> [Exercise requirements]:
Your answer must be every line of the data below that holds the string "output", copied exactly.

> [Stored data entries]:
□ □ □ □
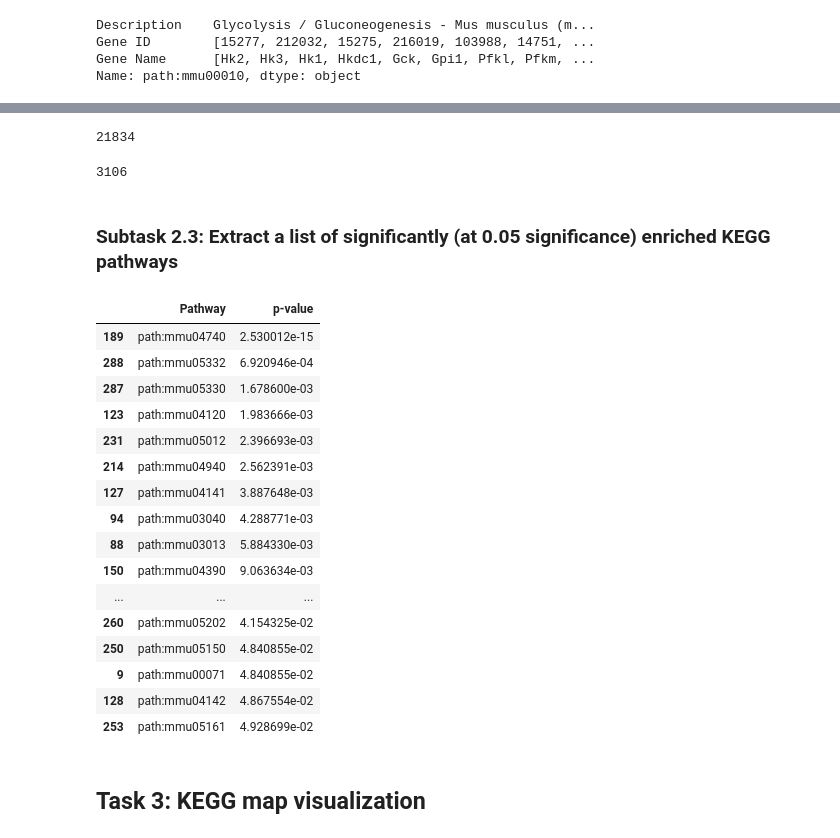
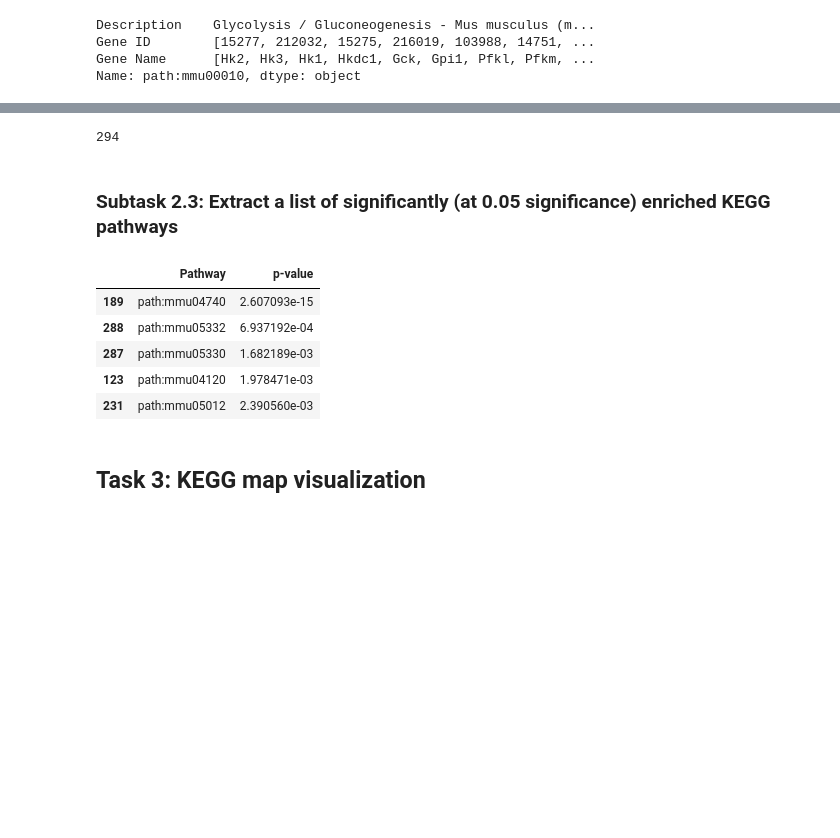
Before and after one commit to Telocontar/IntegratedBioinformatics, a Jupyter notebook: notebooks/DayY_Pathways.ipynb, the cells around one changed output, grey strips where cells are left out. Saved outputs shown, nothing was run; the diff lists cells and outputs as text; code cells hidden in the pictures; blank space fills up the shorter version.

```diff
--- a/notebooks/DayY_Pathways.ipynb
+++ b/notebooks/DayY_Pathways.ipynb
@@ -332,40 +268,20 @@ There are 7106 genes in both sets.
 # %%
 def intersect_dataframes(df_pathway_1, df_fold_change_2):
+    ''' Intersects two dataframes and returns the list of genes in both dataframes.
 
-    # todo: fixen
-    # fehler bei set_df1!!!!!!
+        df_pathway_1: the dataframe containing the pathways
+        df_fold_change_2: the dataframe containing the fold changes
+    '''
 
-    #print(type(df_pathway_1))
-
-    #print(df_pathway_1)
-
-    # todo: nicht über direkten index zugreifen, sondern über 'Gene name'
-
-
-    #print(df_pathway_1['Gene Name'])
-
+    # get all genes stored in the pathways_genes_ids_df and store them in set
     try:
-        #set_df1 = set(df_pathway_1[2])
-        #set_df1 = set([i for sublist in df_pathway_1[2] for i in sublist])
         set_df1 = set([i for i in df_pathway_1[2]])
     except:
-        #set_df1 = set(df_pathway_1['Gene Name'])
         set_df1 = set([i for sublist in df_pathway_1['Gene Name'] for i in sublist])
-        #temp_list = df_pathway_1['Gene Name']
-        #print(temp_list)
-        #set_df1 = set([i for i in temp_list])
-
-    #print(df_pathway_1[2])#.index['Gene name'])
-
-    # get all genes stored in the pathways_genes_ids_df and store them in set
-    #set_df1 = set([i for sublist in df_pathway_1['Gene Name'] for i in sublist])
 
     # get all genes stored in the fold_change_genes dataframe and store them in set
     set_df2 = set(df_fold_change_2)
 
-    #print(set_df1)
-    #print(set_df2)
-
     # all genes in both sets
     return set_df1 & set_df2
 # %%
@@ -531,8 +391,0 @@ Name: path:mmu05414, dtype: object
-# %%
-len(fold_change_genes)
-# %% [output]
-21834
-# %%
-len(fold_change_df[fold_change_df['sidak'] < 0.05])
-# %% [output]
-3106
@@ -539,25 +395,19 @@ len(fold_change_df[fold_change_df['sidak'] < 0.05])
+# %%
+# get the number of enriched genes
+len(gene_set_enrichment_p_values)
+# %% [output]
+294
 # %% [markdown]
 ### Subtask 2.3: Extract a list of significantly (at 0.05 significance) enriched KEGG pathways
 # %%
-gene_set_enrichment_p_values[gene_set_enrichment_p_values['p-value'] < 0.05].sort_values(by='p-value')
+gene_set_enrichment_p_values[gene_set_enrichment_p_values['p-value'] < 0.05].sort_values(by='p-value').head()
 # %% [output]
 |  | Pathway | p-value |
-| 189 | path:mmu04740 | 2.530012e-15 |
-| 288 | path:mmu05332 | 6.920946e-04 |
-| 287 | path:mmu05330 | 1.678600e-03 |
-| 123 | path:mmu04120 | 1.983666e-03 |
-| 231 | path:mmu05012 | 2.396693e-03 |
-| 214 | path:mmu04940 | 2.562391e-03 |
-| 127 | path:mmu04141 | 3.887648e-03 |
-| 94 | path:mmu03040 | 4.288771e-03 |
-| 88 | path:mmu03013 | 5.884330e-03 |
-| 150 | path:mmu04390 | 9.063634e-03 |
-| ... | ... | ... |
-| 260 | path:mmu05202 | 4.154325e-02 |
-| 250 | path:mmu05150 | 4.840855e-02 |
-| 9 | path:mmu00071 | 4.840855e-02 |
-| 128 | path:mmu04142 | 4.867554e-02 |
-| 253 | path:mmu05161 | 4.928699e-02 |
+| 189 | path:mmu04740 | 2.607093e-15 |
+| 288 | path:mmu05332 | 6.937192e-04 |
+| 287 | path:mmu05330 | 1.682189e-03 |
+| 123 | path:mmu04120 | 1.978471e-03 |
+| 231 | path:mmu05012 | 2.390560e-03 |
 # %% [markdown]
 ## Task 3: KEGG map visualization
 # %% [markdown]
```
Also changed, not shown: parts of 38 cells of this notebook, 2 other files.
□ □ □ □
> [Written solution]:
Before and after one commit to Telocontar/IntegratedBioinformatics, a Jupyter notebook: notebooks/DayY_Pathways.ipynb, the cells around one changed output, grey strips where cells are left out. Saved outputs shown, nothing was run; the diff lists cells and outputs as text; code cells hidden in the pictures; blank space fills up the shorter version.
-# %% [output]
-# %% [output]
+# %% [output]
 # %% [output]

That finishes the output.